- **Work to complete**: Your reply is to be the lines below, exactly as written, with images omitted.

Provided records below:

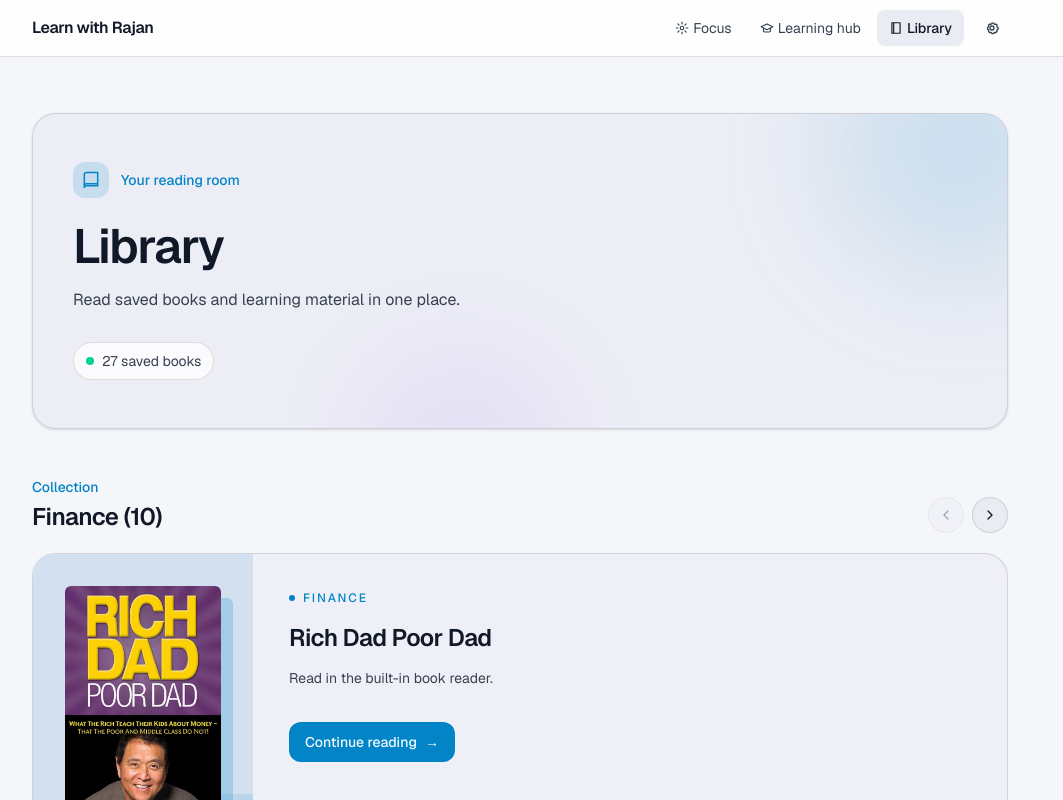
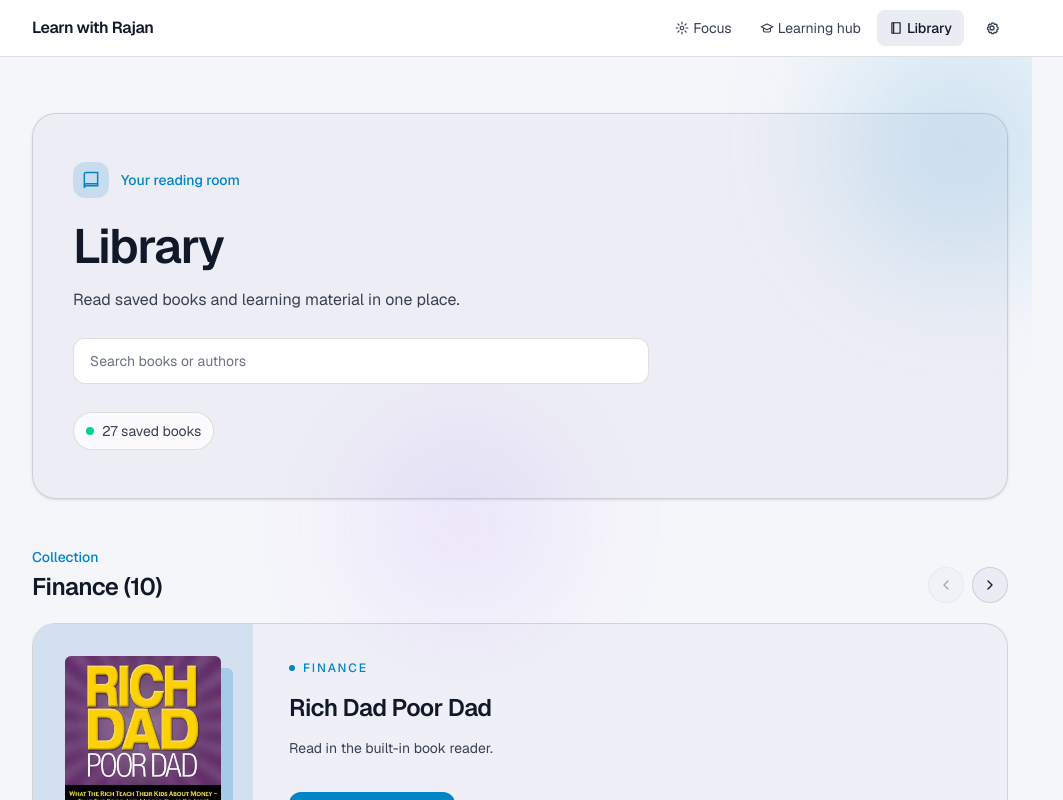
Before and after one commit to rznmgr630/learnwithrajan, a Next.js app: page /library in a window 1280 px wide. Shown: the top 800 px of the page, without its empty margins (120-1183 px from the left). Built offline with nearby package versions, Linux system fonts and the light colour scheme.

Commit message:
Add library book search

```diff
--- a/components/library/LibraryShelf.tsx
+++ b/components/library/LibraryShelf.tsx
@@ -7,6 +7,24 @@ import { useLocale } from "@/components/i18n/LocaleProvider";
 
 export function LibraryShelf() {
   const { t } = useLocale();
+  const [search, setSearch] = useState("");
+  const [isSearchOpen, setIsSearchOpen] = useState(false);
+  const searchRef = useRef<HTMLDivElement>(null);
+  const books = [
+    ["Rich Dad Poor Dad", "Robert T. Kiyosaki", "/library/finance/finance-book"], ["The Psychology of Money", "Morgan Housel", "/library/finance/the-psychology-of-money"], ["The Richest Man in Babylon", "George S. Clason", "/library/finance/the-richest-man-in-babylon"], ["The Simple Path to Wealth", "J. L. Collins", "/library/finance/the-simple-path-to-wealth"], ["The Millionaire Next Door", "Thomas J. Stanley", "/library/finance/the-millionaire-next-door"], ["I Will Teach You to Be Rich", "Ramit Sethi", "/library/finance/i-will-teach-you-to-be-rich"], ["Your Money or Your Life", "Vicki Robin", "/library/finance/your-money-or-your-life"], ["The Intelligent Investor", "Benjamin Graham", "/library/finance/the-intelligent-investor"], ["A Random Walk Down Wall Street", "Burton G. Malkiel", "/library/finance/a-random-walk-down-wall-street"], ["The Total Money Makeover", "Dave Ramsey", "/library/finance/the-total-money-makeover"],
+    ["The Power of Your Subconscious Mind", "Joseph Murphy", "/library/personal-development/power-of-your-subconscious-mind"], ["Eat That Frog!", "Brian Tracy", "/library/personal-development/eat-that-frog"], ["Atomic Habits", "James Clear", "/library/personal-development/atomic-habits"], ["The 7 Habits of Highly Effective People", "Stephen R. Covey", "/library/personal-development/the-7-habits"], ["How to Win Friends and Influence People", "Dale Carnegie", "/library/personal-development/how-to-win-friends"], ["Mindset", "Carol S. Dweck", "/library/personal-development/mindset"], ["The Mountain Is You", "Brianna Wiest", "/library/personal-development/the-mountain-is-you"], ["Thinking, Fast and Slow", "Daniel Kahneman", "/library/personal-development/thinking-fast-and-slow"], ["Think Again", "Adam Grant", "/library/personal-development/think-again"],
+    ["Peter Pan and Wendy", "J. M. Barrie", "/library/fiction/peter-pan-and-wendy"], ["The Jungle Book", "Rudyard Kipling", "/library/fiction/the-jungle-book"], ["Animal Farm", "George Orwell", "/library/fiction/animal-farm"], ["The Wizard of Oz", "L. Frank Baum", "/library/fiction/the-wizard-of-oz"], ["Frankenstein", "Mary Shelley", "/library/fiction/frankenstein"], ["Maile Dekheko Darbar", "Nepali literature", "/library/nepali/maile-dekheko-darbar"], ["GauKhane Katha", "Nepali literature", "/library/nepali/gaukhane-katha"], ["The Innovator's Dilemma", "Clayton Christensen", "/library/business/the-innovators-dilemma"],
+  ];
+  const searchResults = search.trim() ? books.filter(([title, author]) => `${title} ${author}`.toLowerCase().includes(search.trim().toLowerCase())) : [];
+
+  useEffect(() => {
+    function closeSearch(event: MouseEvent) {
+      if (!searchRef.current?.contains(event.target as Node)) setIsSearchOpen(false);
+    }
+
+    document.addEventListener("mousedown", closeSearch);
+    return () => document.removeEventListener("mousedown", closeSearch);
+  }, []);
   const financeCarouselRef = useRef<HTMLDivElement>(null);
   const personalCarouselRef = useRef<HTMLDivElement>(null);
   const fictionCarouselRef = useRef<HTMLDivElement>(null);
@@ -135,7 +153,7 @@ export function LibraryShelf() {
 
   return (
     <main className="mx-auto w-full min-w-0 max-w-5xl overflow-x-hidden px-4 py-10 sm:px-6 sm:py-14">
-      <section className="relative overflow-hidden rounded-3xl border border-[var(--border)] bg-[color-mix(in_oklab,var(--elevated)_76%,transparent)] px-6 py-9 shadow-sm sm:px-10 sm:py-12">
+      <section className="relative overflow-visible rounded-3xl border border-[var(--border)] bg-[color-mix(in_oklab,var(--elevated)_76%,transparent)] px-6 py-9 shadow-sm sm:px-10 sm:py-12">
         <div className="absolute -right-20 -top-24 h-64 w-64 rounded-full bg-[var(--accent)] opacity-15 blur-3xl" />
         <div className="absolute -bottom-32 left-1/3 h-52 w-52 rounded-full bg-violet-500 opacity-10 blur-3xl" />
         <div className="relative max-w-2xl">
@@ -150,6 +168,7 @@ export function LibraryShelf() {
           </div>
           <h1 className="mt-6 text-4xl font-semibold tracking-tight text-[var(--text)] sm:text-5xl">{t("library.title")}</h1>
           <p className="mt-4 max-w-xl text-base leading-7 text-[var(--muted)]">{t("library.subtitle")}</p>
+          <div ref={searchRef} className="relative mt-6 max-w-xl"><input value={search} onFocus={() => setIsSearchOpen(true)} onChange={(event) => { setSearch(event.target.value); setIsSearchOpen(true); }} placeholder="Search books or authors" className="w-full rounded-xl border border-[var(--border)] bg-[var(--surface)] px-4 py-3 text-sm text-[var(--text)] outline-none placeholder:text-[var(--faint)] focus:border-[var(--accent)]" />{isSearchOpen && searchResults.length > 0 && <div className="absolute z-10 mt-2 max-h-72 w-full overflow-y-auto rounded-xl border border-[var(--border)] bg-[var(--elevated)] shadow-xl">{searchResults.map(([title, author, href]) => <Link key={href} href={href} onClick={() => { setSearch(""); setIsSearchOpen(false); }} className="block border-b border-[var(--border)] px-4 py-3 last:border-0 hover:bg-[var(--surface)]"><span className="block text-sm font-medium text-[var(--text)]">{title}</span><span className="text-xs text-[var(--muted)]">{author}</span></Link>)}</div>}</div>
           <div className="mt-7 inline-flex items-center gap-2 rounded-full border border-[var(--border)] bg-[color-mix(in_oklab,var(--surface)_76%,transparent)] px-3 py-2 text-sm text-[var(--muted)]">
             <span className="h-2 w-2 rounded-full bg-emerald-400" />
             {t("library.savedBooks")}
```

End of Provided records.

- **Solved problem**:
Before and after one commit to rznmgr630/learnwithrajan, a Next.js app: page /library in a window 1280 px wide. Shown: the top 800 px of the page, without its empty margins (120-1183 px from the left). Built offline with nearby package versions, Linux system fonts and the light colour scheme.

Commit message:
Add library book search

```diff
--- a/components/library/LibraryShelf.tsx
+++ b/components/library/LibraryShelf.tsx
@@ -7,6 +7,24 @@ import { useLocale } from "@/components/i18n/LocaleProvider";
 
 export function LibraryShelf() {
   const { t } = useLocale();
+  const [search, setSearch] = useState("");
+  const [isSearchOpen, setIsSearchOpen] = useState(false);
+  const searchRef = useRef<HTMLDivElement>(null);
+  const books = [
+    ["Rich Dad Poor Dad", "Robert T. Kiyosaki", "/library/finance/finance-book"], ["The Psychology of Money", "Morgan Housel", "/library/finance/the-psychology-of-money"], ["The Richest Man in Babylon", "George S. Clason", "/library/finance/the-richest-man-in-babylon"], ["The Simple Path to Wealth", "J. L. Collins", "/library/finance/the-simple-path-to-wealth"], ["The Millionaire Next Door", "Thomas J. Stanley", "/library/finance/the-millionaire-next-door"], ["I Will Teach You to Be Rich", "Ramit Sethi", "/library/finance/i-will-teach-you-to-be-rich"], ["Your Money or Your Life", "Vicki Robin", "/library/finance/your-money-or-your-life"], ["The Intelligent Investor", "Benjamin Graham", "/library/finance/the-intelligent-investor"], ["A Random Walk Down Wall Street", "Burton G. Malkiel", "/library/finance/a-random-walk-down-wall-street"], ["The Total Money Makeover", "Dave Ramsey", "/library/finance/the-total-money-makeover"],
+    ["The Power of Your Subconscious Mind", "Joseph Murphy", "/library/personal-development/power-of-your-subconscious-mind"], ["Eat That Frog!", "Brian Tracy", "/library/personal-development/eat-that-frog"], ["Atomic Habits", "James Clear", "/library/personal-development/atomic-habits"], ["The 7 Habits of Highly Effective People", "Stephen R. Covey", "/library/personal-development/the-7-habits"], ["How to Win Friends and Influence People", "Dale Carnegie", "/library/personal-development/how-to-win-friends"], ["Mindset", "Carol S. Dweck", "/library/personal-development/mindset"], ["The Mountain Is You", "Brianna Wiest", "/library/personal-development/the-mountain-is-you"], ["Thinking, Fast and Slow", "Daniel Kahneman", "/library/personal-development/thinking-fast-and-slow"], ["Think Again", "Adam Grant", "/library/personal-development/think-again"],
+    ["Peter Pan and Wendy", "J. M. Barrie", "/library/fiction/peter-pan-and-wendy"], ["The Jungle Book", "Rudyard Kipling", "/library/fiction/the-jungle-book"], ["Animal Farm", "George Orwell", "/library/fiction/animal-farm"], ["The Wizard of Oz", "L. Frank Baum", "/library/fiction/the-wizard-of-oz"], ["Frankenstein", "Mary Shelley", "/library/fiction/frankenstein"], ["Maile Dekheko Darbar", "Nepali literature", "/library/nepali/maile-dekheko-darbar"], ["GauKhane Katha", "Nepali literature", "/library/nepali/gaukhane-katha"], ["The Innovator's Dilemma", "Clayton Christensen", "/library/business/the-innovators-dilemma"],
+  ];
+  const searchResults = search.trim() ? books.filter(([title, author]) => `${title} ${author}`.toLowerCase().includes(search.trim().toLowerCase())) : [];
+
+  useEffect(() => {
+    function closeSearch(event: MouseEvent) {
+      if (!searchRef.current?.contains(event.target as Node)) setIsSearchOpen(false);
+    }
+
+    document.addEventListener("mousedown", closeSearch);
+    return () => document.removeEventListener("mousedown", closeSearch);
+  }, []);
   const financeCarouselRef = useRef<HTMLDivElement>(null);
   const personalCarouselRef = useRef<HTMLDivElement>(null);
   const fictionCarouselRef = useRef<HTMLDivElement>(null);
@@ -135,7 +153,7 @@ export function LibraryShelf() {
 
   return (
     <main className="mx-auto w-full min-w-0 max-w-5xl overflow-x-hidden px-4 py-10 sm:px-6 sm:py-14">
-      <section className="relative overflow-hidden rounded-3xl border border-[var(--border)] bg-[color-mix(in_oklab,var(--elevated)_76%,transparent)] px-6 py-9 shadow-sm sm:px-10 sm:py-12">
+      <section className="relative overflow-visible rounded-3xl border border-[var(--border)] bg-[color-mix(in_oklab,var(--elevated)_76%,transparent)] px-6 py-9 shadow-sm sm:px-10 sm:py-12">
         <div className="absolute -right-20 -top-24 h-64 w-64 rounded-full bg-[var(--accent)] opacity-15 blur-3xl" />
         <div className="absolute -bottom-32 left-1/3 h-52 w-52 rounded-full bg-violet-500 opacity-10 blur-3xl" />
         <div className="relative max-w-2xl">
@@ -150,6 +168,7 @@ export function LibraryShelf() {
           </div>
           <h1 className="mt-6 text-4xl font-semibold tracking-tight text-[var(--text)] sm:text-5xl">{t("library.title")}</h1>
           <p className="mt-4 max-w-xl text-base leading-7 text-[var(--muted)]">{t("library.subtitle")}</p>
+          <div ref={searchRef} className="relative mt-6 max-w-xl"><input value={search} onFocus={() => setIsSearchOpen(true)} onChange={(event) => { setSearch(event.target.value); setIsSearchOpen(true); }} placeholder="Search books or authors" className="w-full rounded-xl border border-[var(--border)] bg-[var(--surface)] px-4 py-3 text-sm text-[var(--text)] outline-none placeholder:text-[var(--faint)] focus:border-[var(--accent)]" />{isSearchOpen && searchResults.length > 0 && <div className="absolute z-10 mt-2 max-h-72 w-full overflow-y-auto rounded-xl border border-[var(--border)] bg-[var(--elevated)] shadow-xl">{searchResults.map(([title, author, href]) => <Link key={href} href={href} onClick={() => { setSearch(""); setIsSearchOpen(false); }} className="block border-b border-[var(--border)] px-4 py-3 last:border-0 hover:bg-[var(--surface)]"><span className="block text-sm font-medium text-[var(--text)]">{title}</span><span className="text-xs text-[var(--muted)]">{author}</span></Link>)}</div>}</div>
           <div className="mt-7 inline-flex items-center gap-2 rounded-full border border-[var(--border)] bg-[color-mix(in_oklab,var(--surface)_76%,transparent)] px-3 py-2 text-sm text-[var(--muted)]">
             <span className="h-2 w-2 rounded-full bg-emerald-400" />
             {t("library.savedBooks")}
```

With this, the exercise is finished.